The amount of renewable energy accounted for by corporate power purchase agreements (PPAs) has tripled since 2017, with tech firms like Google making big commitments
Technology powerhouses dominated a record year for renewable energy utility contracts bought by corporate institutions in 2019, in which green power purchase agreements (PPAs) rose by 40% on the previous year.
Google alone accounted for 2.7 gigawatts (GW) of clean power procurement throughout the year – making it by far the biggest corporate investor in renewable energy sources.
The likes of Facebook, Amazon and Microsoft were the next largest buyers globally, reflecting the steady climb of corporate sustainability commitments up boardroom agendas.

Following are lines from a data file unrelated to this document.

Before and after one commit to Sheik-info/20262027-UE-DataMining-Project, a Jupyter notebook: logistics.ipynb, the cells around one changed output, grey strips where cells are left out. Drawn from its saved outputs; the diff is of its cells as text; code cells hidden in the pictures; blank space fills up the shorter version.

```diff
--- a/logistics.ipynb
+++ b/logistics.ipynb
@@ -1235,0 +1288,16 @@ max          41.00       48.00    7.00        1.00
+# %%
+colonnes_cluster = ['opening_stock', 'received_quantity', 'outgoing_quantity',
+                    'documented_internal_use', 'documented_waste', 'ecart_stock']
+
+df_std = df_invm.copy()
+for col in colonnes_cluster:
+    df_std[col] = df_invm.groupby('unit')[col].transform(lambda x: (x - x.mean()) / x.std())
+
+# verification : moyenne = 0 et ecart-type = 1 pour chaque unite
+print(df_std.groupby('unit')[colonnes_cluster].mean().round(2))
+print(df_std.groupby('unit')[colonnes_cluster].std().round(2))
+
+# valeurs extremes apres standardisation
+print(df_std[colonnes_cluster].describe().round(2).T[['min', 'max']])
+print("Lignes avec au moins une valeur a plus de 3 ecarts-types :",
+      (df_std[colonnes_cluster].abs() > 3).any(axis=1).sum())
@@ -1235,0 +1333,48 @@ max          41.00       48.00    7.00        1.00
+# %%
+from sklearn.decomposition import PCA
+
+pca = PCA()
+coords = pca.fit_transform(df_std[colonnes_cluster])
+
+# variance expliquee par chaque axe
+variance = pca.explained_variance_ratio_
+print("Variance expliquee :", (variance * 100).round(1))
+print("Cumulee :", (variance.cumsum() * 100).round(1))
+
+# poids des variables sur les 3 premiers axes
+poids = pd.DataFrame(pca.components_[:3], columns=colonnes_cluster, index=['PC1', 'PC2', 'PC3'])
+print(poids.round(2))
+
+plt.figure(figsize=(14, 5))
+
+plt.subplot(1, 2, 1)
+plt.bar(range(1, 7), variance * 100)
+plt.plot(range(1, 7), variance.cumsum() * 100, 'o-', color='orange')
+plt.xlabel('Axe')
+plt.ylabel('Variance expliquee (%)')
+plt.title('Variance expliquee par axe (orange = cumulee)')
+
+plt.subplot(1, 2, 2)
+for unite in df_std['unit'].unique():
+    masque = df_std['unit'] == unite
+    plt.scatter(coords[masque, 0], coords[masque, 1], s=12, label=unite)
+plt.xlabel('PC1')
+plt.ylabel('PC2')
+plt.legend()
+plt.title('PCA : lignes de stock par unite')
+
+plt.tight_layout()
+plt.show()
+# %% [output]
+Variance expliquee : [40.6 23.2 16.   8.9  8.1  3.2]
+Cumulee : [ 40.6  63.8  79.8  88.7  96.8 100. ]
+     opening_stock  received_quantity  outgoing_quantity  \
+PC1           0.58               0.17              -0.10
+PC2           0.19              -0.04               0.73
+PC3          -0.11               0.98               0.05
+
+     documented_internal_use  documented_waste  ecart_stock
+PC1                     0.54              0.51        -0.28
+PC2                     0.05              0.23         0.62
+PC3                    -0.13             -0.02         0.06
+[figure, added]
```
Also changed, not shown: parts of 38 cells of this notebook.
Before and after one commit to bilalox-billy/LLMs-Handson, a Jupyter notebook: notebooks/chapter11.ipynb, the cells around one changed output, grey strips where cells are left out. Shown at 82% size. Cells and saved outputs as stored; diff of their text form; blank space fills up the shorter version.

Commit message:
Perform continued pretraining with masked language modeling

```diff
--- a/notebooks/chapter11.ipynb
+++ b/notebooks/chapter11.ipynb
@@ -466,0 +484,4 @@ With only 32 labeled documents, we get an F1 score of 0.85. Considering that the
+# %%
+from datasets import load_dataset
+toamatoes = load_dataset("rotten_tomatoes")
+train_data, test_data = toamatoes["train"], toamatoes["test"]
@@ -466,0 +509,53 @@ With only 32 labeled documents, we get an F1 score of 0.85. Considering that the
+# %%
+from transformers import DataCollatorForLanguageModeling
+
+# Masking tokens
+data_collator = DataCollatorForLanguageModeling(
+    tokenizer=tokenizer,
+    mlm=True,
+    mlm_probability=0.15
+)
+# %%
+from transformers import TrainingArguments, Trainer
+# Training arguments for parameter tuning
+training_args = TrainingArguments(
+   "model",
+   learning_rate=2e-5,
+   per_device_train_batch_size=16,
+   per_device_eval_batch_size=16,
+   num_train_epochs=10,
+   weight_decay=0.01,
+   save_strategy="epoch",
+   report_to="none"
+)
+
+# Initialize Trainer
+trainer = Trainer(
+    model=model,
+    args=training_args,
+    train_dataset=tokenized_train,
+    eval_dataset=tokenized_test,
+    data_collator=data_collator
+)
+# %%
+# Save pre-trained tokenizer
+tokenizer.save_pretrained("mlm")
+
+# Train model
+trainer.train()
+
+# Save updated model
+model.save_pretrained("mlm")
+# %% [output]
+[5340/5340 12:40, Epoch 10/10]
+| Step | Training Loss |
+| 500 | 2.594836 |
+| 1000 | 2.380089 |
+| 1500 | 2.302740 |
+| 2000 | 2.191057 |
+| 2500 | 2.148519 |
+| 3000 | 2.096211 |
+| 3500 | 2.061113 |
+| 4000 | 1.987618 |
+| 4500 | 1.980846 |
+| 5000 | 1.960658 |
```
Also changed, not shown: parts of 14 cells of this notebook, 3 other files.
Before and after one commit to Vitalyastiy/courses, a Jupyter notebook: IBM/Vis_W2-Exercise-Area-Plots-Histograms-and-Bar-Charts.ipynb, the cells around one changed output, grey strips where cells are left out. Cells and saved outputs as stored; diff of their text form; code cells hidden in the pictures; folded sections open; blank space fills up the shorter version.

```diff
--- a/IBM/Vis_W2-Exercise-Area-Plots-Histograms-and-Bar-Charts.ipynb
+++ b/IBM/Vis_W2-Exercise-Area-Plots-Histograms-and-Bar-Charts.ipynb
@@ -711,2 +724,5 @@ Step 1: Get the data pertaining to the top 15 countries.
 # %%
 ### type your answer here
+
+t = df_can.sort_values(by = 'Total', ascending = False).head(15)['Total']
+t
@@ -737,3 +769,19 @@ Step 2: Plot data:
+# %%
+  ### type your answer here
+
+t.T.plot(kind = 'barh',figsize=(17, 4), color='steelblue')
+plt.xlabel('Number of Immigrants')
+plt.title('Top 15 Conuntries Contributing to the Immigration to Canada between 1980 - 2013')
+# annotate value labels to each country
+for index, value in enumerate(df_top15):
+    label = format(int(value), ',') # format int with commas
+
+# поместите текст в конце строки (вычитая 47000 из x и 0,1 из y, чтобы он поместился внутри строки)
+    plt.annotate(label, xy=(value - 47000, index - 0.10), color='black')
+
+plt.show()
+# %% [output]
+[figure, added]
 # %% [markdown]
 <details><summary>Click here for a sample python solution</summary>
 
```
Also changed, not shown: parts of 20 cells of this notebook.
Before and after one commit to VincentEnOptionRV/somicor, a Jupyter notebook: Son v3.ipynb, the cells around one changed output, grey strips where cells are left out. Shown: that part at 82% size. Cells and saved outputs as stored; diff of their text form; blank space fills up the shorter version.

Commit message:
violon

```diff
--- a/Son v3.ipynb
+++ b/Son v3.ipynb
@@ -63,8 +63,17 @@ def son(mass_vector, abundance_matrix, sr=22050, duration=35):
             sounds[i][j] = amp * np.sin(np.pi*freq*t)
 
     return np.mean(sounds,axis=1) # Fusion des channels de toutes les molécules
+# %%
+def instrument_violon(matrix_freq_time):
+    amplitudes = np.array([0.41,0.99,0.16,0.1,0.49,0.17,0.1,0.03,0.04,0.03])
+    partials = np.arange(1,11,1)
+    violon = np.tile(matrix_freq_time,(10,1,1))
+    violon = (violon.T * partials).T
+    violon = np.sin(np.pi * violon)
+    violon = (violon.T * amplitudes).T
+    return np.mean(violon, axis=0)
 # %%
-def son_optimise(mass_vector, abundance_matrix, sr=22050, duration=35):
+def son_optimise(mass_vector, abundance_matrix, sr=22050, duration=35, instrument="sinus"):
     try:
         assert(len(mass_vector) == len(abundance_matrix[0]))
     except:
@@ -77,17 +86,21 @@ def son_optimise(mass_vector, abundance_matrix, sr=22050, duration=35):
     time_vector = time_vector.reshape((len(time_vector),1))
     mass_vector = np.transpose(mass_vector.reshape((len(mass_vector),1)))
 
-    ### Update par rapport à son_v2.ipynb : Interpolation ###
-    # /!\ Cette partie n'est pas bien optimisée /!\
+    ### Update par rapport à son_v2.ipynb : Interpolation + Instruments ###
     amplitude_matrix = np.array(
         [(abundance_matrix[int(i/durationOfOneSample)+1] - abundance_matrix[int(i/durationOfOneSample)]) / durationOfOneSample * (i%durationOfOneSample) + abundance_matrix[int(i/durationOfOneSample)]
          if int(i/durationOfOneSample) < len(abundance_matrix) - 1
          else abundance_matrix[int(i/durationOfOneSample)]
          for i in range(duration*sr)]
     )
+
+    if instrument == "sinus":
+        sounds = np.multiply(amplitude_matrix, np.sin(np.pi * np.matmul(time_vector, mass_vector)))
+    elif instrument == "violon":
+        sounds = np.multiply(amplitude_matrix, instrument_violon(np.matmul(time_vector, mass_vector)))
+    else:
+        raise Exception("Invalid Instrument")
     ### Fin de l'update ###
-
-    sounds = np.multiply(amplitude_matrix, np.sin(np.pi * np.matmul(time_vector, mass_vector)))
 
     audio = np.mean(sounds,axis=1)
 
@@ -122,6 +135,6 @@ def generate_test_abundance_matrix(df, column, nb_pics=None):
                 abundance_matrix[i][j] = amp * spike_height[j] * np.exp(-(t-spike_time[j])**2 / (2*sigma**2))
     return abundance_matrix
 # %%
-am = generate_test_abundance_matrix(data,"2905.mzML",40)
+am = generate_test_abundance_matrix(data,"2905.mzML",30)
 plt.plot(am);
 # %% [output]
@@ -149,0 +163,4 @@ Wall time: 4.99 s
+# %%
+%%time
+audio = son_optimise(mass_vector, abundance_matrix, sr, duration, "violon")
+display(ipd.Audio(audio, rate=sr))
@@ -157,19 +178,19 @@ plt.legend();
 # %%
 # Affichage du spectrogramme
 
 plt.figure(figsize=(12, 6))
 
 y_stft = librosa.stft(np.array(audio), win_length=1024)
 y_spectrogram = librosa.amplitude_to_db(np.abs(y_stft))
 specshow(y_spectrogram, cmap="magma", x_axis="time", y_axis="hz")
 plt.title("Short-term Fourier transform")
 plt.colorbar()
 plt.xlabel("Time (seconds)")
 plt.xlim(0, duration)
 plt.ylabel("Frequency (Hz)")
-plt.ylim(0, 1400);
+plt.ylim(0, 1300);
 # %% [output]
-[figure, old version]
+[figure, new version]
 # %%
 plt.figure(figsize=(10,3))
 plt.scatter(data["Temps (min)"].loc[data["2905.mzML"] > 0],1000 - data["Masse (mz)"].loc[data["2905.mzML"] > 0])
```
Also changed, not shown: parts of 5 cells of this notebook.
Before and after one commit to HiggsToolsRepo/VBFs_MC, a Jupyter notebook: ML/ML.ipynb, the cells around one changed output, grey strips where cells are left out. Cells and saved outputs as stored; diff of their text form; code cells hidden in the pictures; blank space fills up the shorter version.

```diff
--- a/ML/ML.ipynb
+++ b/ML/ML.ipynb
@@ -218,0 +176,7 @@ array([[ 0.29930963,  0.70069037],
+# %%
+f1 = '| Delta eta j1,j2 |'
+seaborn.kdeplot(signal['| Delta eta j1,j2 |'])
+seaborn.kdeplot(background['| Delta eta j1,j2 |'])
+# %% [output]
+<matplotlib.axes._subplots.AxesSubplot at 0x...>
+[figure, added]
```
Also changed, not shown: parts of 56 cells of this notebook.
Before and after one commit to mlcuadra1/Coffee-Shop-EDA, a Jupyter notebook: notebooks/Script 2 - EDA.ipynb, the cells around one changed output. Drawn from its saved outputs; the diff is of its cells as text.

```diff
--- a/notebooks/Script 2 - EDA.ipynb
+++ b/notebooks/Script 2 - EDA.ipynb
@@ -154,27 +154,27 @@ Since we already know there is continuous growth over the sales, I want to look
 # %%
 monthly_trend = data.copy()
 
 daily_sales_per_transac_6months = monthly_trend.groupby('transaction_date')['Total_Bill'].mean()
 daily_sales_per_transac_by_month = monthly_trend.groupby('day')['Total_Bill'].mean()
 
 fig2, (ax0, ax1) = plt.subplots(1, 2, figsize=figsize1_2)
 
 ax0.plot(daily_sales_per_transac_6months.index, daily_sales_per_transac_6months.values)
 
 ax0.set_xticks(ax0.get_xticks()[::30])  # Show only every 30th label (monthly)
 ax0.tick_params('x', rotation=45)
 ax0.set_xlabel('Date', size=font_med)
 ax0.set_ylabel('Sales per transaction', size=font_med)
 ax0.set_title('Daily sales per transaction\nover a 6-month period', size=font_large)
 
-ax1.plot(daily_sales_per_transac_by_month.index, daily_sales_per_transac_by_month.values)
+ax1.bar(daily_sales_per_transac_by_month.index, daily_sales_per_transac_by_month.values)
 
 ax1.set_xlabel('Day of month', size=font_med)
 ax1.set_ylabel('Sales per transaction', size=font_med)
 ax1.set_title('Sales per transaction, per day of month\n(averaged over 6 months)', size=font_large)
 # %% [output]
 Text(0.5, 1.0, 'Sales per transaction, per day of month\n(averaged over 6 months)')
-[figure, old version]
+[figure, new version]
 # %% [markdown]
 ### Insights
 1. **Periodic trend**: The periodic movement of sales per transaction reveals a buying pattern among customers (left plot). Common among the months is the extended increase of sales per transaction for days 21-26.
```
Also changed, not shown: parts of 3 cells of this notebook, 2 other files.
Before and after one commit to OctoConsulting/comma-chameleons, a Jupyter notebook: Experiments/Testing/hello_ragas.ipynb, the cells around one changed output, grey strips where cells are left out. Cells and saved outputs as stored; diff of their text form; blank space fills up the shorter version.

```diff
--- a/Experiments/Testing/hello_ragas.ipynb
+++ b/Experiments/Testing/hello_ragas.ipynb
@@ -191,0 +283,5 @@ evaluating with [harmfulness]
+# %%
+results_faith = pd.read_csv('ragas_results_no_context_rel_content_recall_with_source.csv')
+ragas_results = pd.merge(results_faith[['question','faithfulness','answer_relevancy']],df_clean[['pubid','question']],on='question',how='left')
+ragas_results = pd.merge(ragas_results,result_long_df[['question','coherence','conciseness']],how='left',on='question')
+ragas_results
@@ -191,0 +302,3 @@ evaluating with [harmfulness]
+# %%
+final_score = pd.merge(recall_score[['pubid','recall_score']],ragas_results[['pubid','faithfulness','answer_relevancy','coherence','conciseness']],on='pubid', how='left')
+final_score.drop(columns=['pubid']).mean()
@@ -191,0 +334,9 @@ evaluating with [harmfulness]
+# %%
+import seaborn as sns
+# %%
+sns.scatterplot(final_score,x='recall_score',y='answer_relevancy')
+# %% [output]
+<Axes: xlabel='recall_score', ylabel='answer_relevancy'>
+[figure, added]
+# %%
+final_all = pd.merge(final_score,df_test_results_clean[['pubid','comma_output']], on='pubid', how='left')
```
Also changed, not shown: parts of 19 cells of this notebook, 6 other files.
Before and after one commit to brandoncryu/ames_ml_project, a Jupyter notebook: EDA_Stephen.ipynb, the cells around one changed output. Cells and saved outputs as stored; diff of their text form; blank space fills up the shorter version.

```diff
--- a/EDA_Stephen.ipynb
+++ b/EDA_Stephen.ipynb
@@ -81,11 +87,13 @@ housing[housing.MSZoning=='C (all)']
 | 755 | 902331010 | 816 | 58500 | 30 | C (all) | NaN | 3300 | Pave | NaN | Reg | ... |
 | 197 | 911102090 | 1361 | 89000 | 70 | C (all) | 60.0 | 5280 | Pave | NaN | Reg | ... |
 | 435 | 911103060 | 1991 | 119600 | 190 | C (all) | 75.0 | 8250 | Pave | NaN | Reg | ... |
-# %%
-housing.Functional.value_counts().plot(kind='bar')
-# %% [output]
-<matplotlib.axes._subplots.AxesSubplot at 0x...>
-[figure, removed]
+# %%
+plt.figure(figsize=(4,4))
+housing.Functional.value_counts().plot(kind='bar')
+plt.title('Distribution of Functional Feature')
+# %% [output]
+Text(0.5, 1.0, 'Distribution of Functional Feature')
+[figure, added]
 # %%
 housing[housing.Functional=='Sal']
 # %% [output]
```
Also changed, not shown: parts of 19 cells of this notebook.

Power-hungry data centres and campuses operated by these titans of Silicon Valley account for a significant proportion of global energy use, and a commitment to using renewable electricity sources represents an easy win to satisfy environmentally-focused investors and customers.
Renewable energy power purchase agreements have tripled since 2017
Data compiled by BloombergNEF (BNEF) shows more than 100 corporations across 23 countries made clean energy purchase agreements in 2019 to the tune of 19.5GW – up from 13.6GW in 2018 and more than triple 2017 levels.
That is equivalent to more than 10% of all renewable power capacity installed globally last year, with associated projects likely to carry a price tag of $20bn to $30bn.
BNEF lead sustainability analyst Jonas Rooze said: “Corporations have purchased more than 50GW of clean energy since 2008 – that is bigger than the power generation fleets of markets like Vietnam and Poland.
“These buyers are reshaping power markets and the business models of energy companies around the world.”
Last year, Google signed the largest renewable energy deal in corporate history, revealing contracts to purchase 1.9GW of power from wind and solar projects in six different countries.
And earlier this month, Microsoft announced its own target to purchase exclusively renewable energy by 2025 as part of a wider commitment to becoming a “carbon-negative” business by 2030.
US accounts for majority of corporate clean energy contracts
The US was the top region for corporate PPAs for renewable energy – accounting for 13.6GW of the 2019 total and notably more than the entire value of contracts signed globally in 2018.
In the EMEA region, 2.6GW worth of renewable energy PPAs were signed last year, with countries like Spain, Poland France and Italy joining Nordic regulars Sweden, Norway, Finland and Denmark in making long-term purchase commitments for the first time.
Brazil and Chile were the leading markets in Latin America, where large populations and energy-intensive mining industries under pressure from investors are driving interest in green power purchases.
BNEF sustainability analyst Kyle Harrison said: “The clean energy portfolios of some of the largest corporate buyers rival those of the world’s biggest utilities.
“These companies are facing mounting pressure from investors to decarbonise – clean energy contracts serve as a way to diversify energy spend and reduce susceptibility to the tangible risks associated with climate change.
”Sustainability commitments will ensure that clean energy procurement from corporations continues to thrive. The ball is in the court of utilities, policymakers and investors.
“They will need to meet these buyers in the middle, especially in nascent markets for corporate procurement.”